Although Children’s health month is coming to an end soon, it doesn’t mean that the fun should stop! We highly encourage that you continue to get your kids active and working on those gross motor skills!

What are gross motor skills?  Gross motor skills are the abilities required in order to control the large muscles of the body that are used for walking, running, sitting, crawling and other activities.

They develop over a relatively short period of time, with most of the development occurring during childhood. Encouraging gross motor skills simply requires a safe, open play space, peers to interact with and some adult supervision.

There are a number of activities parents can have children do to help develop gross motor skills. These include:

  • Activities that encourage balancing (jump rope, hop scotch)
  • Activities that develop hand-eye or foot-eye coordination (baseball, football, soccer—anything that involves catching, kicking or throwing a ball)
  • Hopping with a small object in-between their knees and jumping forwards, backwards and sideways.

Put your Thinking Crown on!

Nancy Balter is our math and science product developer here at Educational Insights.
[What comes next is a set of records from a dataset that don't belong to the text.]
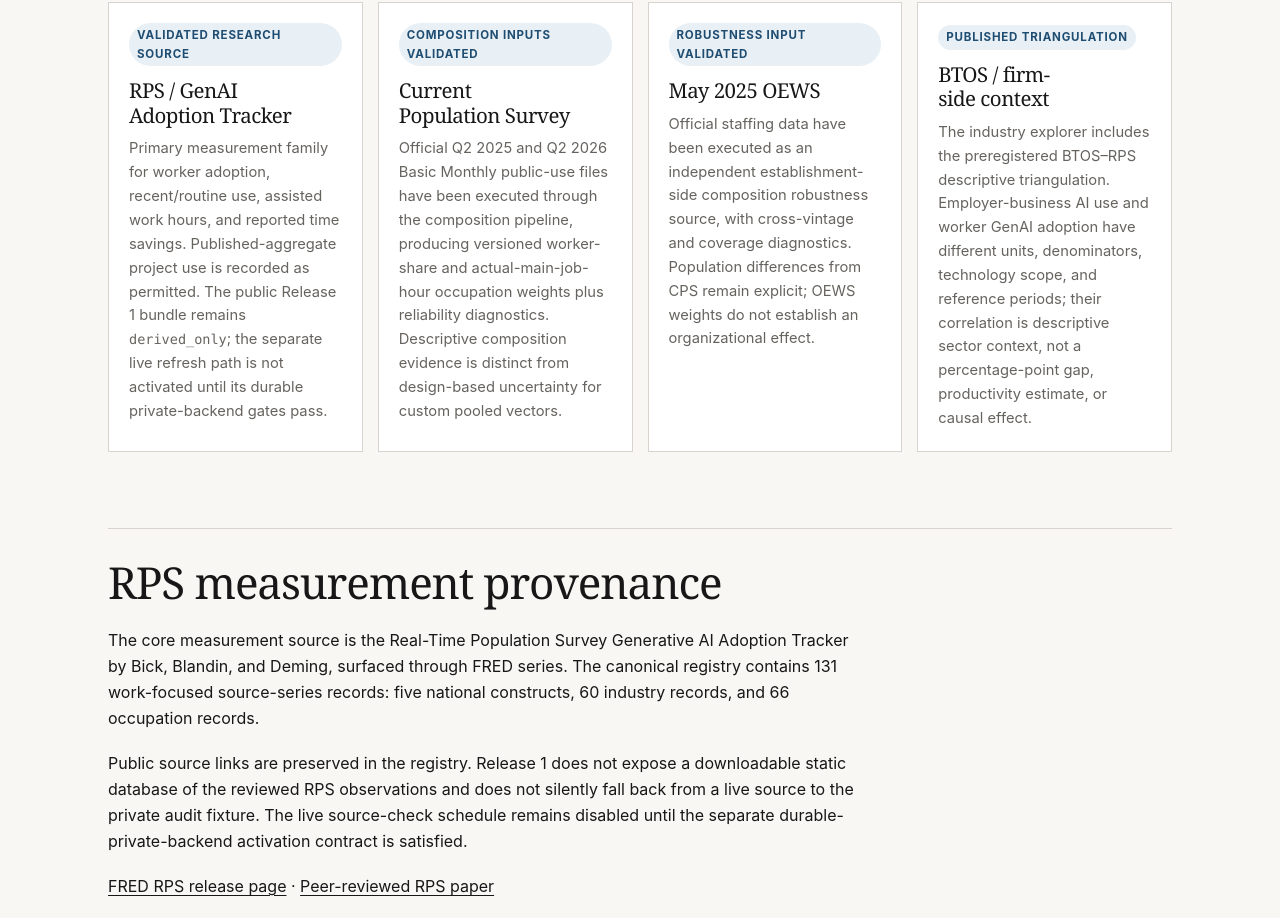
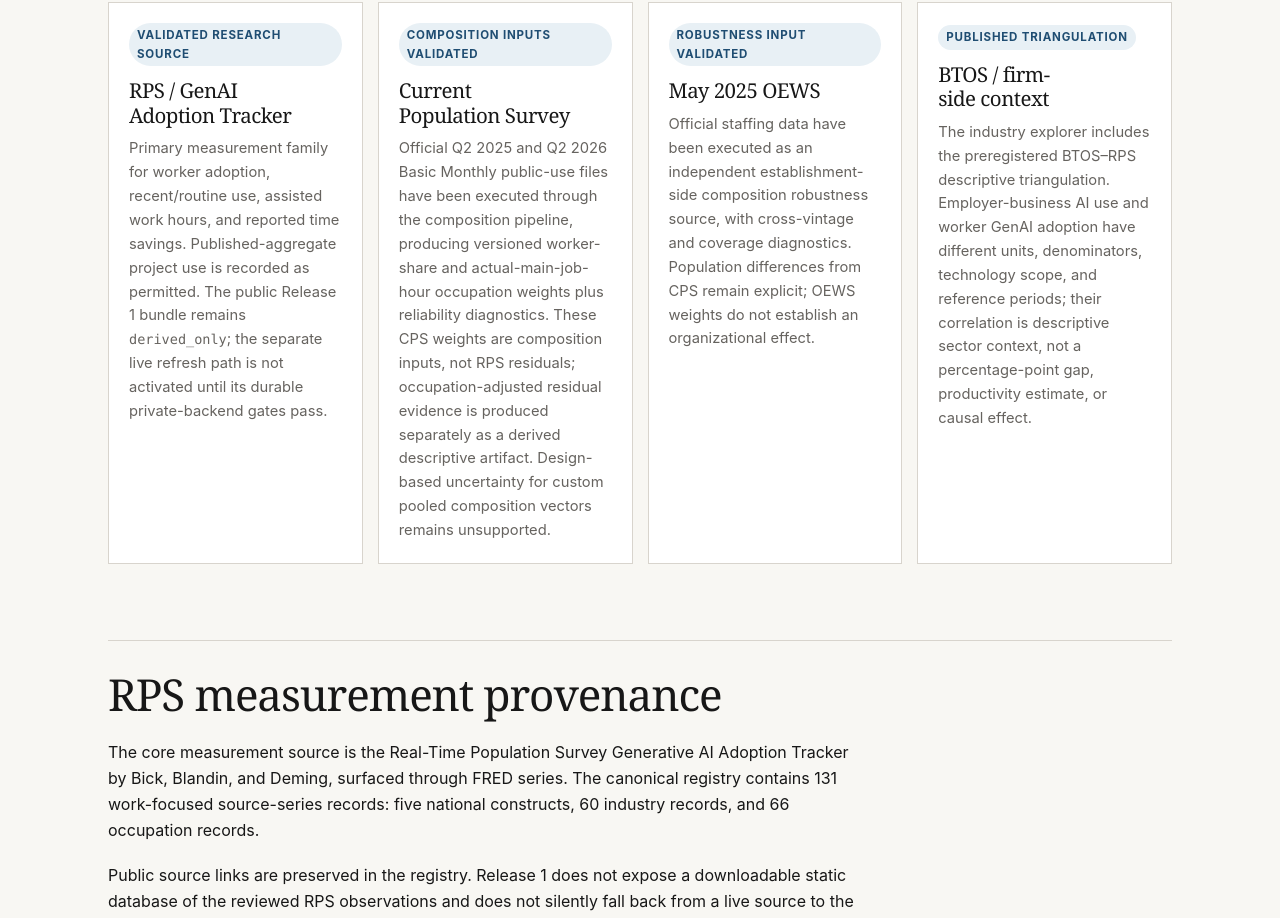
Before and after one commit to fraware/ai-adoption-us, a Next.js app in the folder apps/web/: page /ai-adoption-us/sources in a window 1280 px wide. Shown: the part 768-1686 px from the top of the page. Built offline with nearby package versions, Linux system fonts and the light colour scheme; no server answers.

Commit message:
Preserve CPS input and residual distinction

```diff
--- a/apps/web/app/sources/page.tsx
+++ b/apps/web/app/sources/page.tsx
@@ -32,8 +32,9 @@
             <p>
               Official Q2 2025 and Q2 2026 Basic Monthly public-use files have been executed through the
               composition pipeline, producing versioned worker-share and actual-main-job-hour occupation
-              weights plus reliability diagnostics. Descriptive composition evidence is distinct from
-              design-based uncertainty for custom pooled vectors.
+              weights plus reliability diagnostics. These CPS weights are composition inputs, not RPS residuals;
+              occupation-adjusted residual evidence is produced separately as a derived descriptive artifact.
+              Design-based uncertainty for custom pooled composition vectors remains unsupported.
             </p>
           </div>
           <div className="status-card">
```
She was a math and science teacher for 11 years, and she’s also the mother of two young children. Here’s a great at-home-learning activity she plays with her kids at home!

My son is in preschool and not many kids learn their shapes before entering Kindergarten. To remedy this, I play a fun shapes game with my 3.5-year-old son. Not only does it help him learn shapes, but it also helps him with critical-thinking skills because he must use the process of elimination to deduce the answer. This game is a fun and simple, yet educationally valuable activity that will help younger kids get ahead of the game!

The description below is for a 4-player game (and therefore uses four shapes). If you’re playing with a different number of people, simply adjust the number of shapes.

You Will Need

  • 4 pieces of paper, approximately 1.5 inches on a side
  • a strip of paper, approximately 1.5 inches x 6 inches
  • a marker
  • tape

Before Playing

Use the marker to draw a different shape on each of the four pieces of paper.

Draw all four of those same shapes on the strip of paper.

How To Play

1. Using tape, stick a shape on each player’s forehead. A player should not see which shape he/she has

2. Allow players to look around and see what’s on everyone else’s forehead.

3. One at a time, ask each player to figure out what is on his/her own forehead. Players can consult the strip of paper with all four shapes. (Sometimes I help my son by asking him to tell me the shape on each person’s head and I cover that shape with my finger has he says it.


4. Once everyone has guessed what is on his/her forehead, players can pull off the piece of paper and take a look.

Change the game by changing the shapes (hexagon, crescent, rectangle, oval, etc.). You can also play this game with other attributes, such as colors, numbers, or letters.

If you want to get really fancy (and make your child feel like royalty), put the shapes onto crowns with Velcro®. You can use giant plastic gems for shapes. Make a scepter (with a Velcro® strip) to hold the four shapes. Here’s how mine looks:

In the photo you can see that I added some paper ‘gold’ coins to give to those who guess correctly. (However, I’ve generally found I don’t need those. My son is simply pleased to guess correctly, without needing the gold coin reward.)

I also put a strip of Velcro® on the back of the scepter which holds any extra shapes that I’m not using for that particular game.

We play this game every so often and it’s a lot of fun for the whole family. My son especially likes it when we include his 1.5-year-old sister in the game. Hilariously, she happily leaves the paper taped to her forehead while we play. Although if we use the crown version, she pulls the crown off her head—and then tries to pull the crowns off our heads too!

All Hands on Deck!

Happy Friday! Since there are so many fun facts about hands, we’ve decided to compile them all into one big interesting post! Read and Enjoy.

Here’s one you might have already experienced: Fingernails grow nearly 4 times faster than toenails!

But did you know that the pink under your fingernails is the blood in your capillaries? You did?

Okay how about this: There are no muscles inside the fingers. The muscles which bend the finger joints are located in the palm and up in the mid forearm, and are connected to the finger bones by tendons, which pull on and move the fingers like the strings of a marionette.

Here’s food for thought: About a quarter of the motor cortex in the human brain (the part of the brain which controls all movement in the body) is devoted to the muscles of the hands.

Last but not least, did you know that the wrinkles on the back of the finger knuckles are actually dimples? They mark areas where the skin is attached to the tendon beneath the skin.

Now you’ll know the back of your hand a little better than you did before!

Extra! Extra! Read All About It: Hands On Learning

Here is a great article our CEO, Rick Woldenberg, found that reinforces what we have always believed: Hands-on learning is (and continues to be) the most effective elementary educational teaching method!